### [DATASET EXTRACT]

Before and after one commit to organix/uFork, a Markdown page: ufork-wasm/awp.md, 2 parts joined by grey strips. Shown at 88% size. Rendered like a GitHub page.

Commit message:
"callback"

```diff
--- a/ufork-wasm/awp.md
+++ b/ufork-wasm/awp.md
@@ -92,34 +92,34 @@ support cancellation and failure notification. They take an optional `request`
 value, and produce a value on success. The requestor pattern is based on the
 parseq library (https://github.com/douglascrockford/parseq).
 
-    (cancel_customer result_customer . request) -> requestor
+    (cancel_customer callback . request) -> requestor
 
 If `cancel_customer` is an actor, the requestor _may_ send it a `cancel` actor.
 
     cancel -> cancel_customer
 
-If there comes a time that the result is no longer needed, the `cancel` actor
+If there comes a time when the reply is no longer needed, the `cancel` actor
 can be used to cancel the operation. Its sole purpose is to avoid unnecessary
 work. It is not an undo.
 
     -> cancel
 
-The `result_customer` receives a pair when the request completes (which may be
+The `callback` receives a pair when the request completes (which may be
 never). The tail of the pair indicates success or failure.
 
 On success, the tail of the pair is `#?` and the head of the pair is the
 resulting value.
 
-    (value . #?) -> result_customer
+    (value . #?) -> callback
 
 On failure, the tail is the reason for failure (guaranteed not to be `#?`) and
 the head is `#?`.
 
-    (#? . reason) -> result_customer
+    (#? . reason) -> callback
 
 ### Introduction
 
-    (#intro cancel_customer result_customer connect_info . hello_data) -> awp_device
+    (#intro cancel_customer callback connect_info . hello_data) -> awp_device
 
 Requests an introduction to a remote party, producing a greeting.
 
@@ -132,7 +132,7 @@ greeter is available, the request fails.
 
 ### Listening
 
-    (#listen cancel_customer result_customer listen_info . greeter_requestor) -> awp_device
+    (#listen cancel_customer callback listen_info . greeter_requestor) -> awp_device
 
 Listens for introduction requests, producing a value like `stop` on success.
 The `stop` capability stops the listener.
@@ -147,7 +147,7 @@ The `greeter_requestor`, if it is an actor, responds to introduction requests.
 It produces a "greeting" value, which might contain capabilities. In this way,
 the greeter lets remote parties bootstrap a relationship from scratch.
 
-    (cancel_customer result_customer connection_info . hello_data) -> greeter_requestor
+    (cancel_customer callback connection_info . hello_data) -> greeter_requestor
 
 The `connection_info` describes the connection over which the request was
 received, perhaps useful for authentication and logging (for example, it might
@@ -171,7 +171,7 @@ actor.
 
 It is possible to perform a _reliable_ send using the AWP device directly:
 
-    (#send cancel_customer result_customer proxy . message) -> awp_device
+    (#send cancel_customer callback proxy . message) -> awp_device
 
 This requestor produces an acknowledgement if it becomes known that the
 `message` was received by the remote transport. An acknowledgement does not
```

### [TRY IT]
The word "needed" appears in some of the lines above. Copy those lines.

### [TASK ANSWER]
-If there comes a time that the result is no longer needed, the `cancel` actor
+If there comes a time when the reply is no longer needed, the `cancel` actor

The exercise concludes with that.